▶ **DATA FOR PROCESSING**:
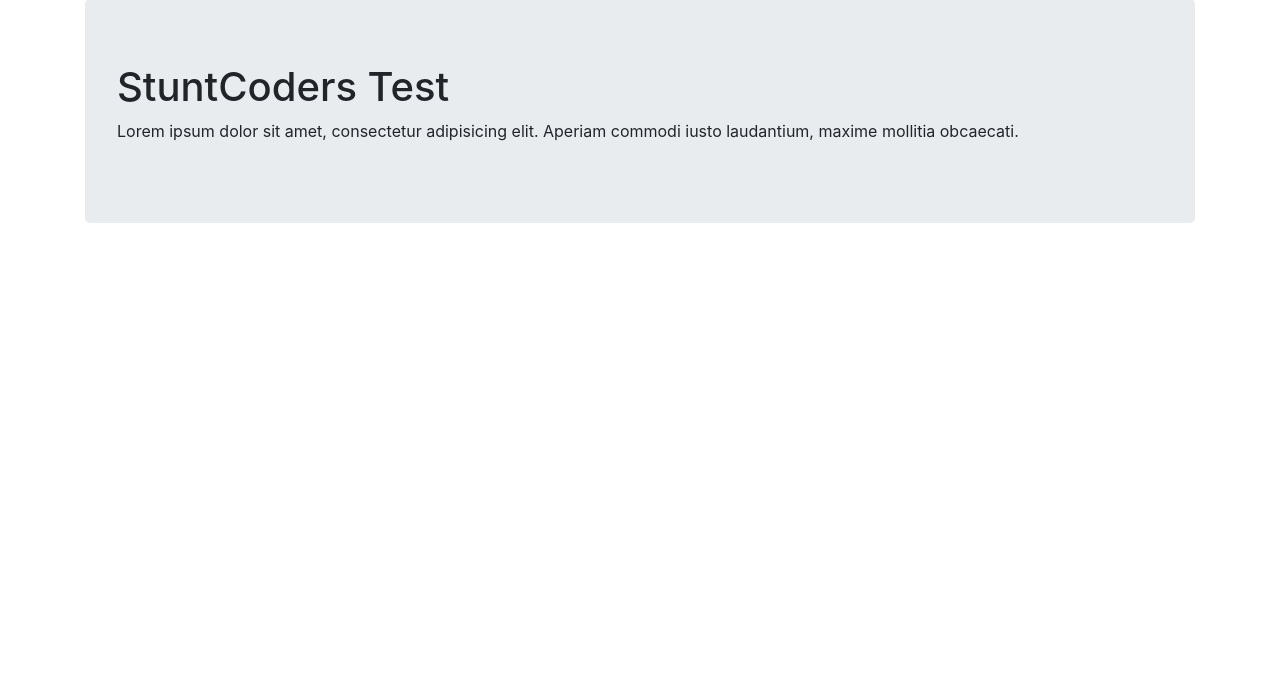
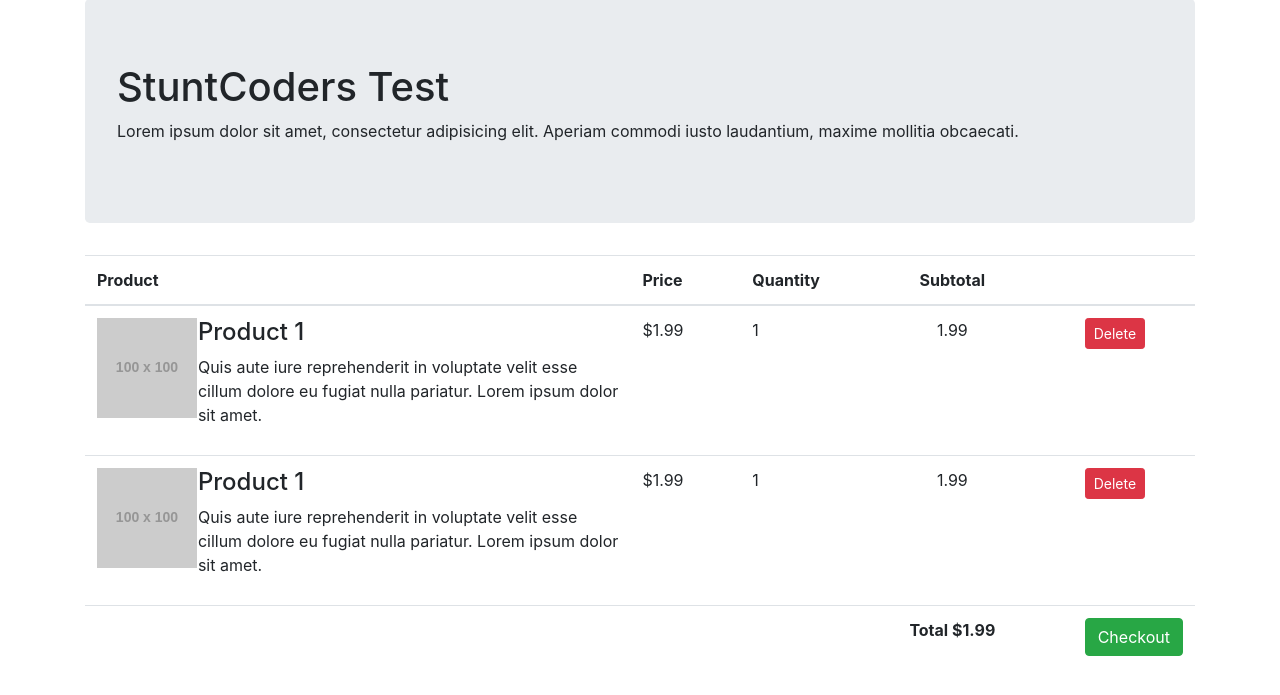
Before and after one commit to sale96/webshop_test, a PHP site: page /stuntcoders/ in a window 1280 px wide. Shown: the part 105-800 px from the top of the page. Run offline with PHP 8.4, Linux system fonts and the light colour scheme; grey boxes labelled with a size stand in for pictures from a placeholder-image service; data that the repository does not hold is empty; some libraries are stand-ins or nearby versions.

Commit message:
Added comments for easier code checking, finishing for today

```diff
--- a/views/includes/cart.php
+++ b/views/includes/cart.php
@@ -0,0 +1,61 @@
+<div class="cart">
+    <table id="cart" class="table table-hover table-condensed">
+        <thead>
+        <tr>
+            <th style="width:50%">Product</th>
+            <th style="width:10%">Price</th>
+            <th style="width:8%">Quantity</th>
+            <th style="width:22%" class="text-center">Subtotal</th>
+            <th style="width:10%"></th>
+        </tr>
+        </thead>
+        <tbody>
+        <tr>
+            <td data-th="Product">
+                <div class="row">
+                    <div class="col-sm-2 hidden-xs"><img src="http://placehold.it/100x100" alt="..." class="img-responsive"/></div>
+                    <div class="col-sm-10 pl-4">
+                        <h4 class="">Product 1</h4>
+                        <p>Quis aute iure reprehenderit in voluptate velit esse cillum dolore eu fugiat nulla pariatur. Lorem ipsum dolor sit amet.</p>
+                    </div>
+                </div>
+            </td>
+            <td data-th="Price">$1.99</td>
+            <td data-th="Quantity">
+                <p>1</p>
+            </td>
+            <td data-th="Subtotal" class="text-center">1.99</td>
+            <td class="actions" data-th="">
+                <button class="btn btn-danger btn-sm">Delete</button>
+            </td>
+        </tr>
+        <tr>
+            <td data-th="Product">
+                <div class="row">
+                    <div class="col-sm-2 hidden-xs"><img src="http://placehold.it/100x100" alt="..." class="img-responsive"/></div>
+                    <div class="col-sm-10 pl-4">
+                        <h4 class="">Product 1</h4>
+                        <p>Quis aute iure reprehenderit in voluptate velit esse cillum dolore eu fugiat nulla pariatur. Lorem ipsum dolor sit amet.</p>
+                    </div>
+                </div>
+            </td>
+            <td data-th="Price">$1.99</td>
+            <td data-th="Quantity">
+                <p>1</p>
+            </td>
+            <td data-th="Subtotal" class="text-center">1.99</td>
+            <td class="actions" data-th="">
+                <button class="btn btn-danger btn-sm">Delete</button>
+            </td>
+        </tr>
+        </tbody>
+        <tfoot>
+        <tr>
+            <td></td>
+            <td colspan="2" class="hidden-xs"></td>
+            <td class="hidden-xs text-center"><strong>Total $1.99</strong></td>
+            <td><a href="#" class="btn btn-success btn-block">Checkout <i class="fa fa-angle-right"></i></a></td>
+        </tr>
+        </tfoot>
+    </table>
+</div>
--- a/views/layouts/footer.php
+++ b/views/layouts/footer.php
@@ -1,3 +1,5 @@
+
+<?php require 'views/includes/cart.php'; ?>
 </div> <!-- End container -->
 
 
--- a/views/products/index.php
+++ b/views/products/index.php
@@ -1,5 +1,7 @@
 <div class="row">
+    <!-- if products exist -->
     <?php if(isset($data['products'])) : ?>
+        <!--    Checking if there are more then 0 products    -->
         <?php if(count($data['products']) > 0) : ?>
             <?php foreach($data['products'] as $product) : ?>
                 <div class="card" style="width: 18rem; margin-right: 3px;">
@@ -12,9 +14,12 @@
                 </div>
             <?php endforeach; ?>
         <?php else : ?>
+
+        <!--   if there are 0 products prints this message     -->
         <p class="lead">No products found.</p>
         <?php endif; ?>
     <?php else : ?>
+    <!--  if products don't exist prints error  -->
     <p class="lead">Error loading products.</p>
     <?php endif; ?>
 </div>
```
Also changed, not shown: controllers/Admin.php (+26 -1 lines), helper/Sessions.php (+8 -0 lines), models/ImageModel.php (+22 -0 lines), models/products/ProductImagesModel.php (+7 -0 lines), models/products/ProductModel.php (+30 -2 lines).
---
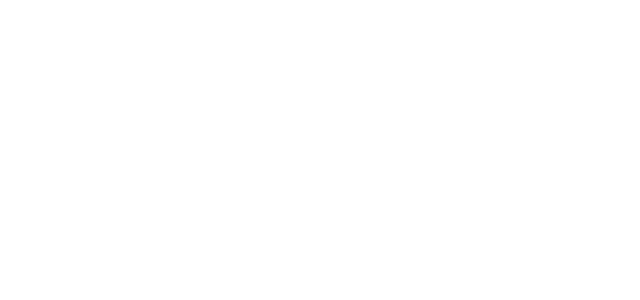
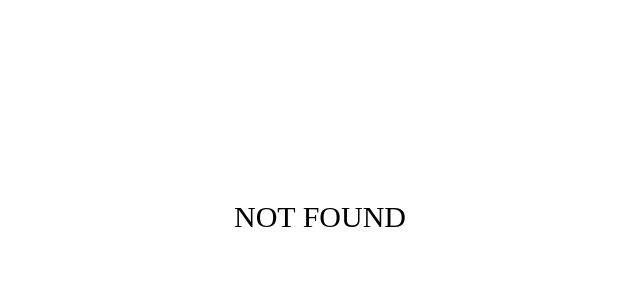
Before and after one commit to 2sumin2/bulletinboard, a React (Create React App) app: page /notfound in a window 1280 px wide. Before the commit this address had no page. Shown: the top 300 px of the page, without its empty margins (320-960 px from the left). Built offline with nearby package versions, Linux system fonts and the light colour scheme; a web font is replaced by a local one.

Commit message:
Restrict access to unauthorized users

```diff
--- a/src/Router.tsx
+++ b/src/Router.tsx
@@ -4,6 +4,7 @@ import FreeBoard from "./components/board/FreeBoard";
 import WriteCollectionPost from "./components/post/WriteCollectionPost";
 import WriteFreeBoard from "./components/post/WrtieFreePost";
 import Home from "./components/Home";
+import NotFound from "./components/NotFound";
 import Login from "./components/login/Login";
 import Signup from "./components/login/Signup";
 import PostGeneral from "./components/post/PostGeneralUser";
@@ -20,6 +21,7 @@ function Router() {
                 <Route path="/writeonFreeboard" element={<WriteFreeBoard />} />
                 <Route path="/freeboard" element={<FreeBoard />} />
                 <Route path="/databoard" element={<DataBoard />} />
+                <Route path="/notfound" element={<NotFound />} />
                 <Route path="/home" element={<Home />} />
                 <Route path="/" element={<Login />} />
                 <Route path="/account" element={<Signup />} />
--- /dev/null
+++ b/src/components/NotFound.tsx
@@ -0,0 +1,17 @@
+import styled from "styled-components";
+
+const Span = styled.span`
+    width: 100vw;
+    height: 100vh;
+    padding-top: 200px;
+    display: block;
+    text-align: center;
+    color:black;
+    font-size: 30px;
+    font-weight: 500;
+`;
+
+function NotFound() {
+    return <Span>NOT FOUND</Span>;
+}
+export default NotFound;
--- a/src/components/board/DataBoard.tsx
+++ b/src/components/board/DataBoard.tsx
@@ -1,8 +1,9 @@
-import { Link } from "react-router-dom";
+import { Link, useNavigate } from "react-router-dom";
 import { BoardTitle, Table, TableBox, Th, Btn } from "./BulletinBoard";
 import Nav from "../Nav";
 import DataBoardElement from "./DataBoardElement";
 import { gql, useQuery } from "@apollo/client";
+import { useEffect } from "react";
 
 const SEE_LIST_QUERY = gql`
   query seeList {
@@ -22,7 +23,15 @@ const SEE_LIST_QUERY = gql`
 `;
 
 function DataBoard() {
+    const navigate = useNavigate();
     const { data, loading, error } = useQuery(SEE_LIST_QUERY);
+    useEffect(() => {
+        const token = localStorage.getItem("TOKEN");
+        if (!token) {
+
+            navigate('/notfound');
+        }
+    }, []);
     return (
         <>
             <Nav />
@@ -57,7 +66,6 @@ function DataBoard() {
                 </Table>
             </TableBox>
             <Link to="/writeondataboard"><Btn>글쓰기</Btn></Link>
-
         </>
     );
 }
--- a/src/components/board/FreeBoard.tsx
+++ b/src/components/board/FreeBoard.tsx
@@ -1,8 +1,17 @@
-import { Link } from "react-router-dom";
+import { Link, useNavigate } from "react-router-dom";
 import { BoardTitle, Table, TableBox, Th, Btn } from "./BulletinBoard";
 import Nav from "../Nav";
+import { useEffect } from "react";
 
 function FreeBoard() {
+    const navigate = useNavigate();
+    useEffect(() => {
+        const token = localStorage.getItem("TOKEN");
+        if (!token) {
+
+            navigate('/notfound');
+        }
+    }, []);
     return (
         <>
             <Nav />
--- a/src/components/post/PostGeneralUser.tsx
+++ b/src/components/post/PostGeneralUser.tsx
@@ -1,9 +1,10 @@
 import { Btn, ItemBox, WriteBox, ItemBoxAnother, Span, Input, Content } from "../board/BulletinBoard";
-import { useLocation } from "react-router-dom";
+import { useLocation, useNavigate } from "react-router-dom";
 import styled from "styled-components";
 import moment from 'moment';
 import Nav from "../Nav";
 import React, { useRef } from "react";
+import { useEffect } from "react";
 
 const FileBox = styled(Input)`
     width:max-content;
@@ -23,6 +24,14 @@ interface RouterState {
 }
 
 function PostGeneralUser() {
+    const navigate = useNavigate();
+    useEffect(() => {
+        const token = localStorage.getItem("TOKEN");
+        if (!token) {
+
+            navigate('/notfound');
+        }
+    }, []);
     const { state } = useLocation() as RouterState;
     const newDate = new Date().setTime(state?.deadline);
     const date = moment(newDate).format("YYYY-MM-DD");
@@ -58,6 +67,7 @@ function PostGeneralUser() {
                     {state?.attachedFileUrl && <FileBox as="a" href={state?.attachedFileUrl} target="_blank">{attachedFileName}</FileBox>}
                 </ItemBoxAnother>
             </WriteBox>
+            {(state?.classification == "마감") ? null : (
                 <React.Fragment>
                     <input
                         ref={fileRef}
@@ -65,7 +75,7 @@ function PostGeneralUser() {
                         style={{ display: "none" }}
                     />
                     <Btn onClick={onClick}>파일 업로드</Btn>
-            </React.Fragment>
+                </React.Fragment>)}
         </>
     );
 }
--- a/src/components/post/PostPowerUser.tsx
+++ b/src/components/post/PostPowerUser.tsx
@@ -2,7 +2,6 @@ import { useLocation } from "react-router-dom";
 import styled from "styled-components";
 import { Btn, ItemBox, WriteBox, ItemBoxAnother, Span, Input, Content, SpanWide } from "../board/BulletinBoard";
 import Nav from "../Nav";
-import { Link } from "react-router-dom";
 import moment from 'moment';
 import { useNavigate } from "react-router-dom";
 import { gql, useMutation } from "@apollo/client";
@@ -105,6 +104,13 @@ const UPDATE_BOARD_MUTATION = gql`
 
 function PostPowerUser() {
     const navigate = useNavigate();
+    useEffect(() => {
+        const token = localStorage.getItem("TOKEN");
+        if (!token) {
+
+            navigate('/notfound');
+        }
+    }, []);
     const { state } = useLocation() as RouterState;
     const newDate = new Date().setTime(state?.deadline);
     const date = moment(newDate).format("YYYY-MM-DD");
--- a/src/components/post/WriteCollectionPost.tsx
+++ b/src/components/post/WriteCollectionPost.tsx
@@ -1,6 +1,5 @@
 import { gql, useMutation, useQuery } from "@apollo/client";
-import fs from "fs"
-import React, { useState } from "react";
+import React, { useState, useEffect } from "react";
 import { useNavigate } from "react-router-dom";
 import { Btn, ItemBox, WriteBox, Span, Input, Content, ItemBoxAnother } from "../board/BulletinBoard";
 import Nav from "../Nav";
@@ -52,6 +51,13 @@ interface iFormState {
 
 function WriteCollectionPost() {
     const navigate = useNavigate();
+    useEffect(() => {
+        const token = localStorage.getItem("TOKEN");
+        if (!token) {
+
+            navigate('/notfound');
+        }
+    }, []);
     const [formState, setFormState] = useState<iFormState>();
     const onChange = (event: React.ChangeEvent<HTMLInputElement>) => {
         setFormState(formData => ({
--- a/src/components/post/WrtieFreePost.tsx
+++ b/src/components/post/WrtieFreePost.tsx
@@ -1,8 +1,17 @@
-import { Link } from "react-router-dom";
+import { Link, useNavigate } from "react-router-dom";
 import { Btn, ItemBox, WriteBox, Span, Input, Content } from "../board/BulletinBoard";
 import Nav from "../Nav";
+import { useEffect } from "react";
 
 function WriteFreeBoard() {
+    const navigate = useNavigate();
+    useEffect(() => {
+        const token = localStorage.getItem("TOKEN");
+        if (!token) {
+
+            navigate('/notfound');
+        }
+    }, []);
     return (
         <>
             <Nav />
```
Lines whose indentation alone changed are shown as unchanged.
==
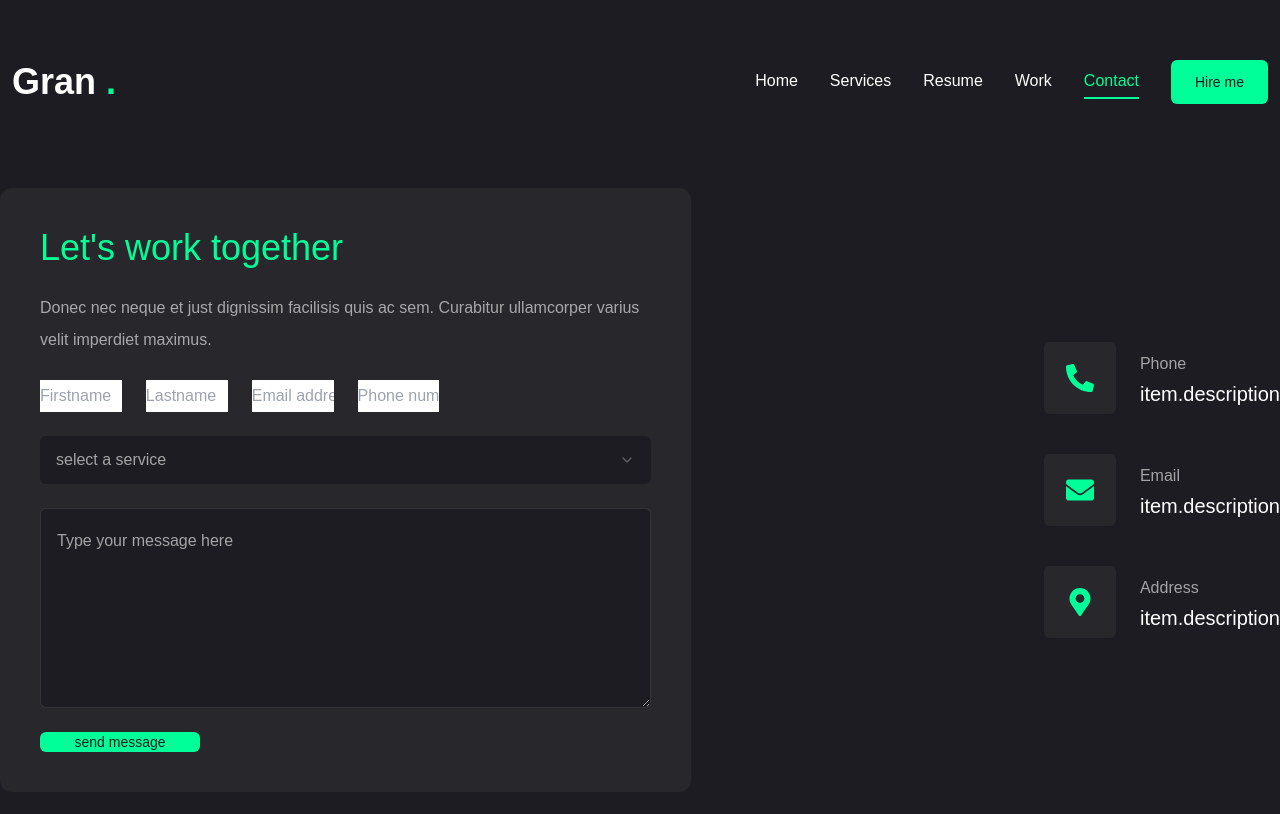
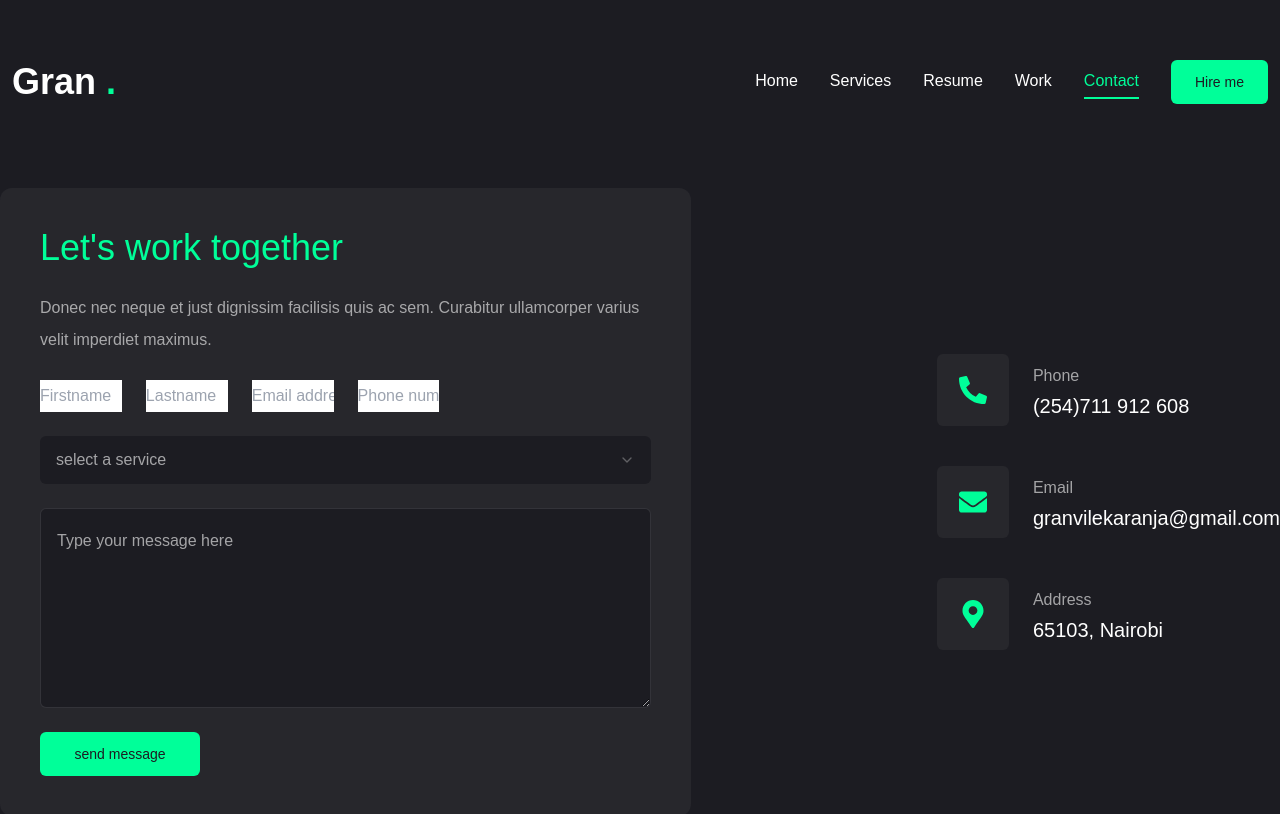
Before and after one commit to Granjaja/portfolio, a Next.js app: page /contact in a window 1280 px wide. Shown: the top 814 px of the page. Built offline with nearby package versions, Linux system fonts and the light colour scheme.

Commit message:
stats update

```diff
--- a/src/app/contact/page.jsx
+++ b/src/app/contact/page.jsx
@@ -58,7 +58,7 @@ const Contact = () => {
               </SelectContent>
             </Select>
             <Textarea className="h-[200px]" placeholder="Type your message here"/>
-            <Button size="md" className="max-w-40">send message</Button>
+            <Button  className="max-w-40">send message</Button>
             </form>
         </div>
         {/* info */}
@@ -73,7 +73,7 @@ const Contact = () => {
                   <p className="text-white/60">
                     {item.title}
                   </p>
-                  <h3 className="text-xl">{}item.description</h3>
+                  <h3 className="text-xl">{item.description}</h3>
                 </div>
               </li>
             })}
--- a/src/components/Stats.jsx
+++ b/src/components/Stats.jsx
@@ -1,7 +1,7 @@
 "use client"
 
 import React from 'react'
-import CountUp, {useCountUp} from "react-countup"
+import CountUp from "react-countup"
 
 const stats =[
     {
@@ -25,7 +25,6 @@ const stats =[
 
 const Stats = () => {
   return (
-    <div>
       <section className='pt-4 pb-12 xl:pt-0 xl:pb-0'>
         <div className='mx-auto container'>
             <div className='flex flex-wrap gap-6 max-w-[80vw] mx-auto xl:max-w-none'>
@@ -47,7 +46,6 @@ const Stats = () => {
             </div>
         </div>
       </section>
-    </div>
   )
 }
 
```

▶ **WORK REQUEST**: Look through the entries above; copy each line where the string "useQuery" appears.

▶ **TASK RESPONSE**:
 import { gql, useQuery } from "@apollo/client";
     const { data, loading, error } = useQuery(SEE_LIST_QUERY);
 import { gql, useMutation, useQuery } from "@apollo/client";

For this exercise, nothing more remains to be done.